The evolution of the NBA brought us a vastly different playstyle that resulted in the players coming up changing and completely revamping the picture of the league. Once upon a time playing in the NBA was much more psychical and defense-oriented, as that era is by many old-school basketball fans still considered the best in history. On the other hand, today, the NBA is so fast-paced and offense-oriented that we have numerous highly skillful players that can do it all.
A complete contrast of styles, as which one is better is really a matter of preference. That has divided the NBA fandom into two categories: the old-school rugged game fans that still romanticize about that era and modern fans who love all the highlights, flare, and high-scoring games. But it's not only fans that often voice their frustration with how the game is played today, as even the former players' chip in.
How many times have we heard guys that played in the '70s, 80's and 90's call today's NBA soft? It seems like the majority of the retired players can't accept how the game changed. Maybe it's because they are simply used to the style of play they faced and can't phantom another way to be better. Also, the fact that players today are getting paid much more than the stars of yesterday has something to do with the bitterness.
Well, at least one of the legends still has an appreciation for the NBA today and how the game is being played. Kareem Abdul-Jabbar recently made an appearance on Byron Scott's podcast and talked about how the game is changed by using the example of Giannis Antetokounmpo. The fact a guy so big can take the ball and go coast to coast amazes Jabbar, as he even jokingly said he would be on the bench if he tried something like that in his day:
"I think the 3-point shot has forced everybody to be versatile in the game. Prior to the 3-point shot, as a center, I never left the paint. If I got a rebound on the defensive end, coach would say give it to the guard and go down to the offensive end and get in position for whatever play we're going to run. Now, people learn how to play the game differently. The young man from Milwaukee — Antetokounmpo, oh my goodness. He gets it off the defensive board, and he's almost seven feet. He turns into a guard and attacks the offensive end of the court. If I tried to do that, I would have been sitting on the bench. I would've been over there with John Black keeping stats."
Kareem Abdul-Jabbar, Off The Dribble: The Byron Scott Podcast
The leading scorer in NBA history is a bit modest with his opinion, as I'm pretty sure he would find his way in any era. But it's still great to see someone as great and accomplished as Kareem share his praises for players today rather than being salty.
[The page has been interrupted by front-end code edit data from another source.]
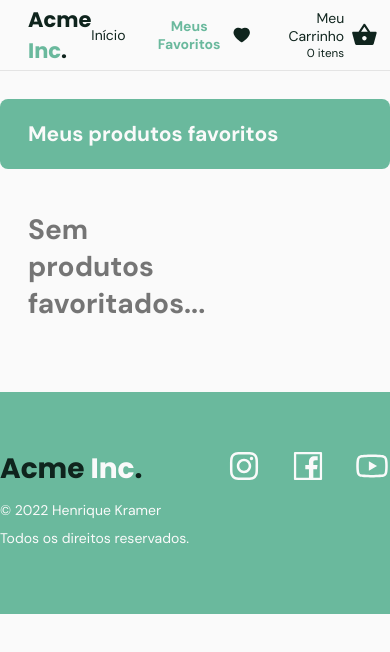
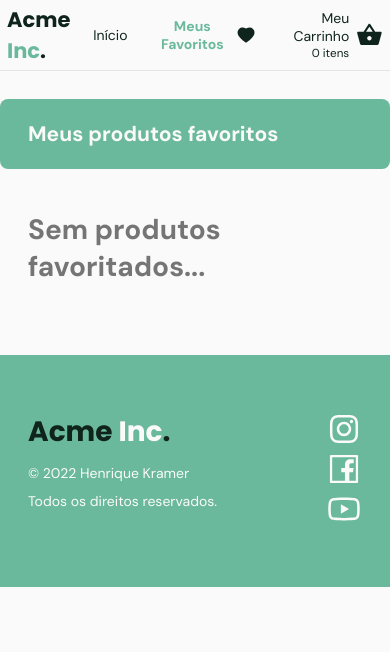
Before and after one commit to henriquekramer/acme-inc, a Next.js app: page /favorites in a window 390 px wide. Shown: the top 652 px of the page. Built offline with nearby package versions, Linux system fonts and the light colour scheme.

Commit message:
Aplicação de responsividade

```diff
--- a/src/components/Footer/index.tsx
+++ b/src/components/Footer/index.tsx
@@ -14,9 +14,9 @@ export function Footer() {
           <p>Todos os direitos reservados.</p>
         </div>
         <div className={styles.social}>
-          <a href="https://instagram.com" ><AiOutlineInstagram size={36}/></a>
-          <a href="https://facebook.com" ><AiOutlineFacebook size={36}/></a>
-          <a href="https://youtube.com" ><AiOutlineYoutube size={36}/></a>
+          <a href="https://instagram.com"><AiOutlineInstagram size={36}/></a>
+          <a href="https://facebook.com"><AiOutlineFacebook size={36}/></a>
+          <a href="https://youtube.com"><AiOutlineYoutube size={36}/></a>
         </div>
       </div>
     </footer>
--- a/src/components/Footer/styles.module.scss
+++ b/src/components/Footer/styles.module.scss
@@ -1,6 +1,6 @@
 .footer{
   background: var(--base-color);
-  padding: 4rem 0;
+  padding: 4rem 2rem;
   margin-top: 5rem;
 }
 
@@ -30,6 +30,9 @@
 
 .social {
   color: var(--text-color-light);
+  display: flex;
+  align-items: center;
+  justify-content: center;
 
   a {
 
@@ -41,8 +44,18 @@
     & + a {
       margin-left: 2rem;
     }
+  }
+}
 
+@media (max-width: 450px) {
+  .social {
+    flex-direction: column;
+    align-items: center;
 
+    a {
+      & + a {
+        margin-left: 0rem
+      }
+    }
   }
-
 }
--- a/src/components/Header/styles.module.scss
+++ b/src/components/Header/styles.module.scss
@@ -75,3 +75,9 @@
     color: var(--base-color);
   }
 }
+
+@media (max-width: 400px) {
+  .header {
+    padding: 0 0.5rem;
+  }
+}
--- a/src/pages/cart/styles.module.scss
+++ b/src/pages/cart/styles.module.scss
@@ -123,3 +123,14 @@
     margin-left: 5px;
   }
 }
+
+@media (max-width: 580px) {
+  .container{
+    overflow-x: scroll;
+  }
+
+  .total {
+    margin-left: 1rem;
+  }
+
+}
--- a/src/pages/favorites/styles.module.scss
+++ b/src/pages/favorites/styles.module.scss
@@ -95,3 +95,15 @@
     }
   }
 }
+
+@media (max-width: 980px) {
+  .productList {
+    grid-template-columns: repeat(2, 1fr);
+  }
+}
+
+@media (max-width: 650px) {
+  .productList {
+    grid-template-columns:  1fr;
+  }
+}
--- a/src/pages/home.module.scss
+++ b/src/pages/home.module.scss
@@ -110,3 +110,22 @@
     }
   }
 }
+
+@media (max-width: 980px) {
+  .productList {
+    grid-template-columns: repeat(2, 1fr);
+  }
+}
+
+@media (max-width: 650px) {
+  .productList {
+    grid-template-columns:  1fr;
+  }
+
+  .searchItem{
+
+    input {
+      margin-left: 1rem;
+    }
+  }
+}
```
Also changed, not shown: src/pages/cart/index.tsx (+6 -6 lines).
Sure the defense today is far from what it was, but on the other end, players have become so talented and skilled that more guys than ever can shoot, handle the ball, and score in various ways. The talent level has been unmatched and beautiful to watch, but you can understand why it isn't everyone's cup of tea.
Sometimes the games can get a bit too crazy and predictable due to the lack of defense being played. The game could use a bit of balance and emphasize the defensive side of the floor more, so the vast offensive talent gets more contained and creates much more interesting games. The new rules in place that are punishing offensive players baiting for fouls are definitely a step in the right direction.